* **WORK ORDER**: When the string "Energized" is part of a line in the data below, report the whole line.

* **RECORDS TO PROCESS**:
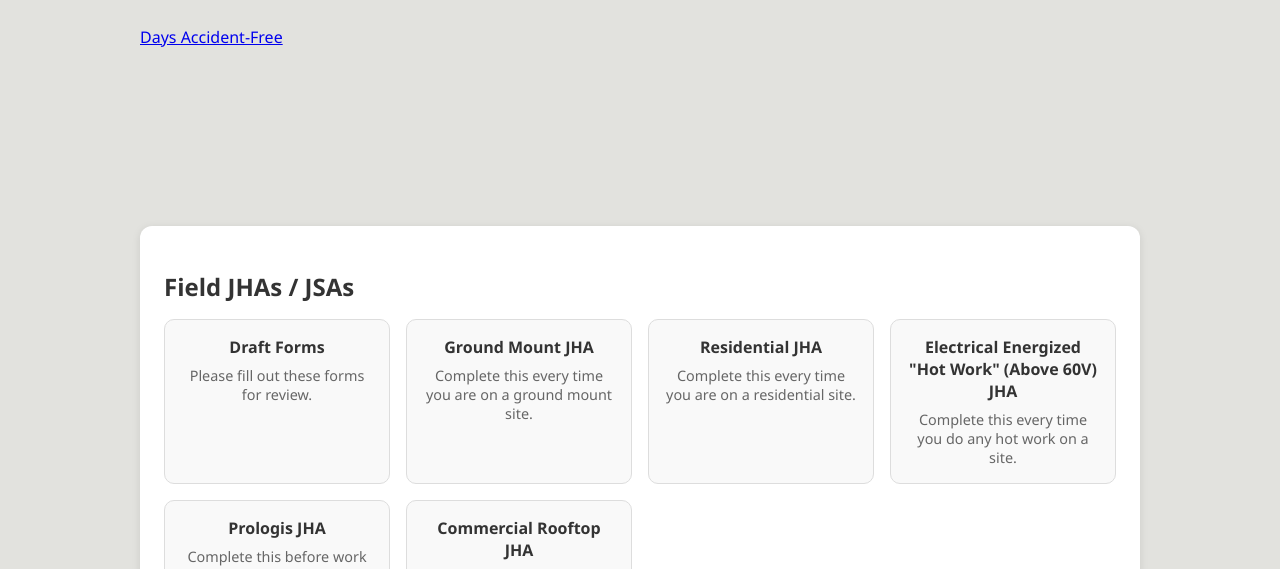
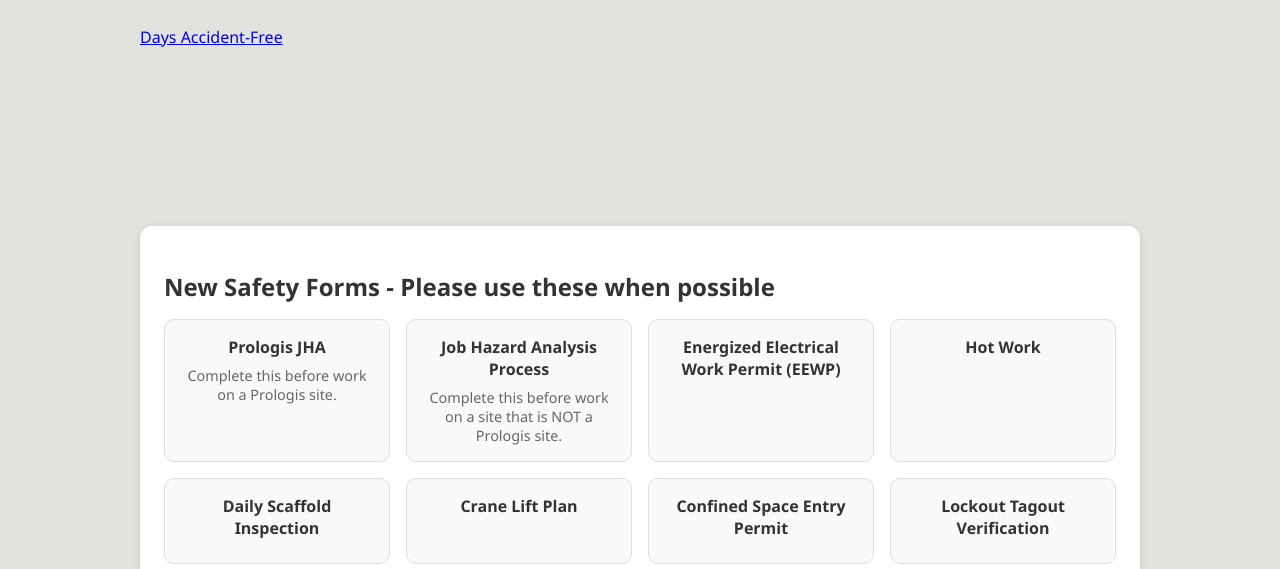
Before and after one commit to SunVestIT/RethinkForms, a plain HTML site: page index.html in a window 1280 px wide. Shown: the part 231-800 px from the top of the page. Drawn offline with Linux system fonts and the light colour scheme.

Commit message:
Revise safety forms and content in index.html
Updated the index.html file to include new safety forms and remove old forms and reorganized existing content for clarity.

```diff
--- a/index.html
+++ b/index.html
@@ -89,32 +89,61 @@
 
 
     <div class="category">
-      <h2>Field JHAs / JSAs</h2>
+      <h2>New Safety Forms - Please use these when possible</h2>
       <div class="link-list">
-        <div class="link-box">
-            <strong><a href="https://sunvestsolarinc.sharepoint.com/:f:/r/sites/Safety/Shared%20Documents/Drafts%20for%20Review?csf=1&web=1&e=sjFpMw">Draft Forms</a></strong>
-            <p>Please fill out these forms for review.</p>
-        </div>
-          <div class="link-box">
-            <strong><a href="https://rethinkelectricllc.formstack.com/forms/groundmount">Ground Mount JHA</a></strong>
-            <p>Complete this every time you are on a ground mount site.</p>
-        </div>
-        <div class="link-box">
-          <strong><a href="https://rethinkelectricllc.formstack.com/forms/residential">Residential JHA</a></strong>
-          <p>Complete this every time you are on a residential site.</p>
-        </div>
-        <div class="link-box">
-          <strong><a href="https://rethinkelectricllc.formstack.com/forms/hotwork">Electrical Energized "Hot Work" (Above 60V) JHA</a></strong>
-          <p>Complete this every time you do any hot work on a site.</p>
-        </div>
+
+        <!-- Prologis JHA -->
         <div class="link-box">
           <strong><a href="https://rethinkelectricllc.formstack.com/forms/prologis">Prologis JHA</a></strong>
           <p>Complete this before work on a Prologis site.</p>
         </div>
+
+        <!-- JHA -->
         <div class="link-box">
-          <strong><a href="https://rethinkelectricllc.formstack.com/forms/commercialrooftop">Commercial Rooftop JHA</a></strong>
-          <p>Complete this before work on a commercial rooftop site that is NOT a Prologis site.</p>
+          <strong><a href="https://rethinkelectricllc.formstack.com/forms/jha">Job Hazard Analysis Process</a></strong>
+          <p>Complete this before work on a site that is NOT a Prologis site.</p>
         </div>
+
+        <!-- Energized Electrical Work -->
+        <div class="link-box">
+          <strong><a href="https://rethinkelectricllc.formstack.com/forms/eewp">Energized Electrical Work Permit (EEWP)</a></strong>
+        </div>
+
+        <!-- Hot Work Permit -->
+        <div class="link-box">
+          <strong><a href="https://rethinkelectricllc.formstack.com/forms/hotworkpermit">Hot Work</a></strong>
+        </div>
+
+        <!-- Scaffold Inspection -->
+        <div class="link-box">
+          <strong><a href="https://rethinkelectricllc.formstack.com/forms/scaffoldinspection">Daily Scaffold Inspection</a></strong>
+        </div>
+
+        <!-- Critical Lift -->
+        <div class="link-box">
+          <strong><a href="https://rethinkelectricllc.formstack.com/forms/cranelift">Crane Lift Plan</a></strong>
+        </div>
+
+        <!-- Confined Space Entry -->
+        <div class="link-box">
+          <strong><a href="https://rethinkelectricllc.formstack.com/forms/confinedspaceentry">Confined Space Entry Permit</a></strong>
+        </div>
+
+        <!-- Lockout Tagout -->
+        <div class="link-box">
+          <strong><a href="https://rethinkelectricllc.formstack.com/forms/lockouttagout">Lockout Tagout Verification</a></strong>
+        </div>
+
+        <!-- Contractor Scorecard -->
+        <div class="link-box">
+          <strong><a href="https://rethinkelectricllc.formstack.com/forms/contractorscorecard">Contractor Scorecard</a></strong>
+        </div>
+
+        <!-- Incident Investigation -->
+        <div class="link-box">
+          <strong><a href="https://rethinkelectricllc.formstack.com/forms/incidentinvestigation">Incident Investigation</a></strong>
+        </div>
+
       </div>
     </div>
 
@@ -190,10 +219,6 @@
         <div class="link-box">
           <strong><a href="https://rethinkelectricllc.formstack.com/forms/forklift">Forklift</a></strong>
           <p>Complete this inspection form before operating a forklift — every time you use one.</p>
-        </div>
-        <div class="link-box">
-          <strong><a href="https://rethinkelectricllc.formstack.com/forms/scaffoldstairtower">Scaffold/ Stair Tower</a></strong>
-          <p>Complete this inspection form before operating an aerial/scissor lift/specialty equipment — every time you use one.</p>
         </div>
       </div>
     </div>
```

* **RESULT BELOW**:
-          <strong><a href="https://rethinkelectricllc.formstack.com/forms/hotwork">Electrical Energized "Hot Work" (Above 60V) JHA</a></strong>
+        <!-- Energized Electrical Work -->
+          <strong><a href="https://rethinkelectricllc.formstack.com/forms/eewp">Energized Electrical Work Permit (EEWP)</a></strong>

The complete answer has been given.